That plan was perfect for four years when college tuition came calling. The AMC had served as Lee’s savings account, though with no interest return whatsoever. The Javelin was sold off in the name of higher education, but Lee swore he’d buy it back if he ever found it again.
Jump ahead over three decades and he finally tracked down his Javelin. It was sitting behind a house not too far from where he sold it but was thoroughly thrashed and beat. It was too far gone, but it was his high school car, so he bought it for the same price he paid originally. The only parts that were really salvageable were one door, the deck lid and a handful of interior pieces. To build a nice driver, he located another parts car then took both cars to his friends Russ and Darrel at River City Speed & Kustom in Post Falls, Idaho.
Lee wanted the 1974 Javelin to be a nice cruiser that could handle and run on the open Idaho roads. Russ and Darrel had bigger plans and with a concept illustration from artist Jeff Allison, the team went to work. As for the body, nothing was left untouched – each panel was either significantly massaged or hand built. The entire nose of the car was cut back about 6-inches right from the get-go and those mandated 5mph bumpers were just tossed aside in favor of a hand-crafted spoiler and rear airfoil. Even the flush-mounted door handles were shaved.
The hood was formed from the skin of a ’60 Cadillac hood and stretches from the custom grille to the windshield. The lower rockers were reworked to match the front and rear body line and a unique pair of vents was molded to the quarters just in front of the rear wheels. Javelin fans will recognize that the taillights look stock (from a size and location perspective), but the rest is all River City built.

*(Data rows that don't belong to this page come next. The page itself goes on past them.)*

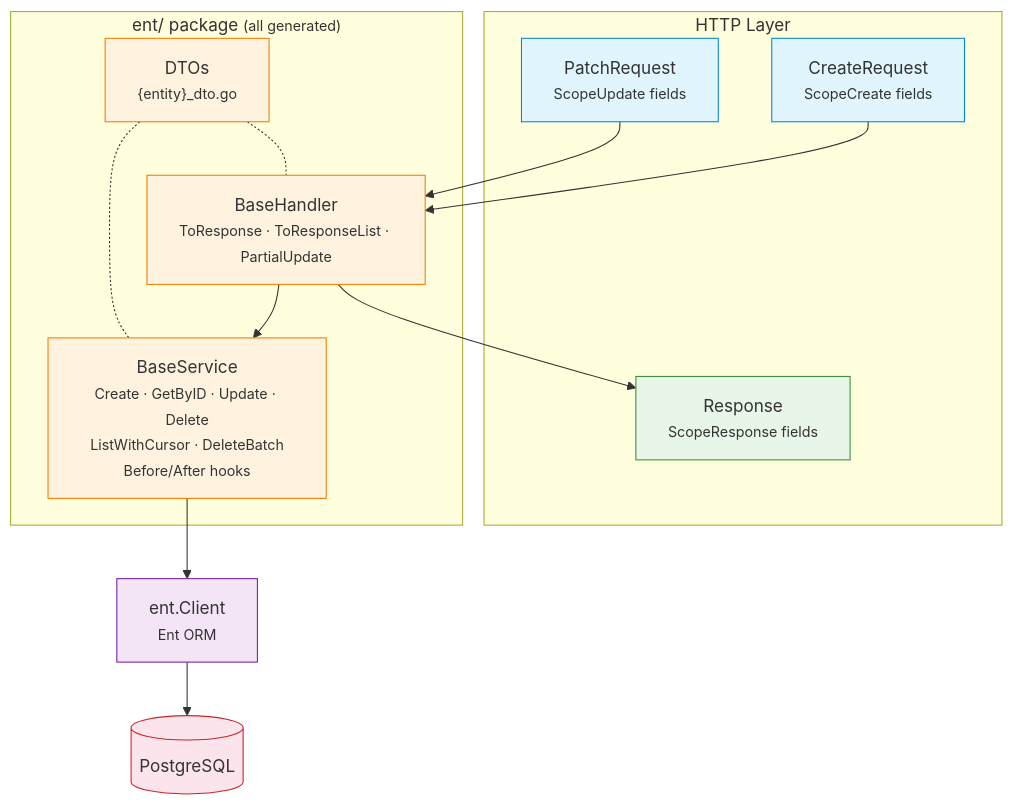
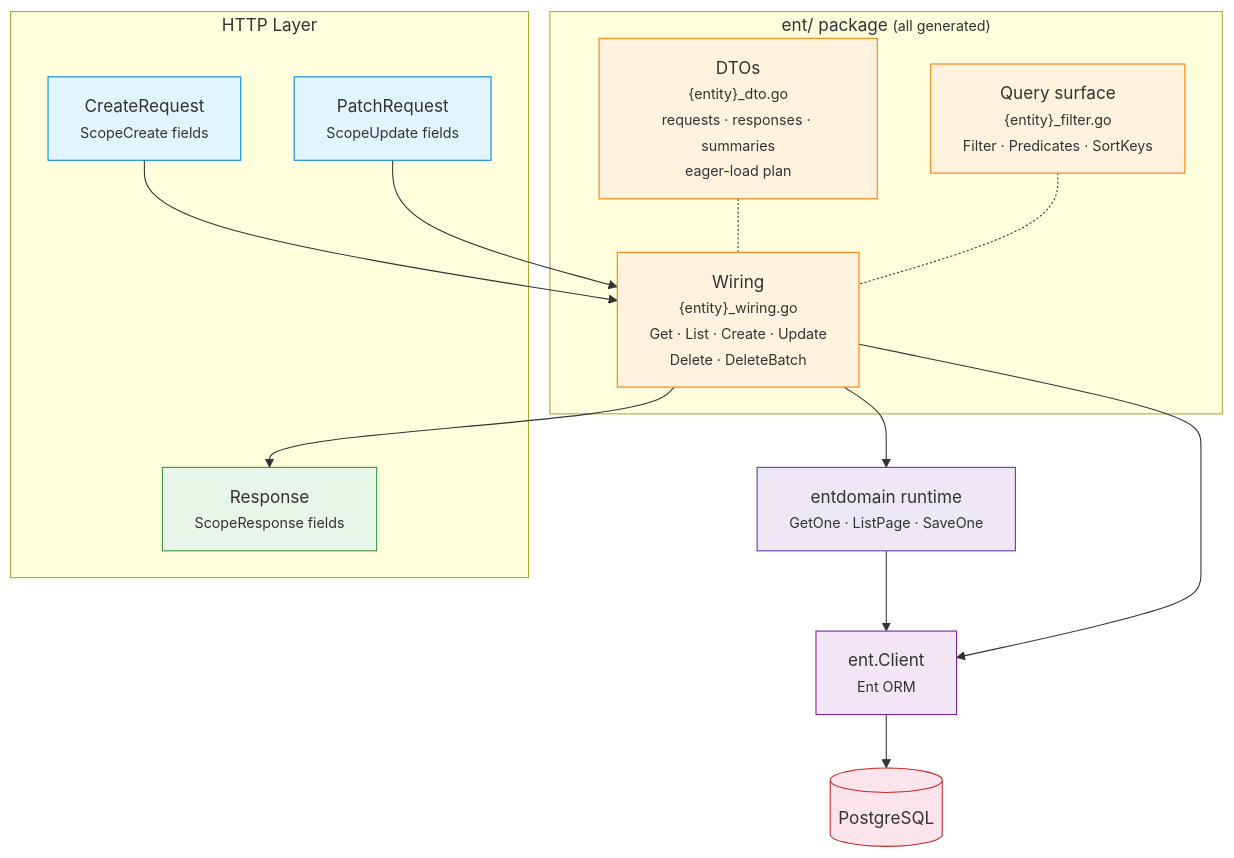
Before and after one commit to githonllc/entapi: the diagram in README.md, drawn with Mermaid. The commit also changed other lines of this file and 123 other files, not shown here.

````diff
--- a/README.md
+++ b/README.md
@@ -420,35 +420,38 @@
 ```mermaid
 graph TD
     subgraph "HTTP Layer"
         CR["CreateRequest<br/><small>ScopeCreate fields</small>"]
         UR["PatchRequest<br/><small>ScopeUpdate fields</small>"]
         RS["Response<br/><small>ScopeResponse fields</small>"]
     end
 
     subgraph "ent/ package <small>(all generated)</small>"
-        BH["BaseHandler<br/><small>ToResponse · ToResponseList · PartialUpdate</small>"]
-        BS["BaseService<br/><small>Create · GetByID · Update · Delete<br/>ListWithCursor · DeleteBatch<br/>Before/After hooks</small>"]
-        DTO["DTOs<br/><small>{entity}_dto.go</small>"]
+        DTO["DTOs<br/><small>{entity}_dto.go<br/>requests · responses · summaries<br/>eager-load plan</small>"]
+        FLT["Query surface<br/><small>{entity}_filter.go<br/>Filter · Predicates · SortKeys</small>"]
+        WIR["Wiring<br/><small>{entity}_wiring.go<br/>Get · List · Create · Update<br/>Delete · DeleteBatch</small>"]
     end
 
+    RT["entdomain runtime<br/><small>GetOne · ListPage · SaveOne</small>"]
     EC["ent.Client<br/><small>Ent ORM</small>"]
     DB[("PostgreSQL")]
 
-    CR --> BH
-    UR --> BH
-    BH --> RS
-    BH --> BS
-    BS --> EC
+    CR --> WIR
+    UR --> WIR
+    WIR --> RS
+    DTO -.- WIR
+    FLT -.- WIR
+    WIR --> RT
+    RT --> EC
+    WIR --> EC
     EC --> DB
-    DTO -.- BH
-    DTO -.- BS
 
     style CR fill:#e1f5fe,stroke:#0288d1
     style UR fill:#e1f5fe,stroke:#0288d1
     style RS fill:#e8f5e9,stroke:#388e3c
-    style BH fill:#fff3e0,stroke:#f57c00
-    style BS fill:#fff3e0,stroke:#f57c00
     style DTO fill:#fff3e0,stroke:#f57c00
+    style FLT fill:#fff3e0,stroke:#f57c00
+    style WIR fill:#fff3e0,stroke:#f57c00
+    style RT fill:#ede7f6,stroke:#5e35b1
     style EC fill:#f3e5f5,stroke:#7b1fa2
     style DB fill:#fce4ec,stroke:#c62828
 ```
````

The early-’70s were ripe years for the factories to experiment with wild color combinations, and though Mopar brands might be best known for bold hues, AMC had a few of its own. The custom green mix on Lee’s 1974 Javelin is not a factory color, but the electric hue absolutely looks right at home on this AMC, especially with the subtle bronze pearl classic stripe that waves from front to rear. With no bumpers to add a touch of chrome, River City formed aluminum brightwork around the windows that was brushed to a shine.
American Motors fans will likely cringe a little to see a 6.2-liter LS engine under the hood, but considering the smooth performance, huge weight savings and compact package, even the stodgiest AMC fans tend to understand the decision (especially when they notice a third pedal and six gears to row through). The engine compartment is an exercise in cleanliness with remote-mounted coils, custom valve covers, a custom air intake, and crazy-nice metal work covering the radiator and fender wells.
The interior follows this same theme with two hues of gray leather stitched together by River City Kustom Threads. The dash, while completely custom, has a distinct Javelin flavor and is filled with Classic Instruments gauges and a Vintage Air system. The unique shifter is elevated slightly over the console, creating a race-ready feel which comes to life as the power is transferred to the 18- and 20-inch Schott wheels. A 9-inch axle housing and four-link suspension are part of the Art Morrison Enterprises chassis that adds incredible strength over the factory unibody design.
It may have taken a little over three decades (and a bit more cash than he had as a teen), but Lee now has his high school sweetheart back in his life – and it’s better than he ever could have guessed or imagined.
Photos by John Jackson & Steven Bunker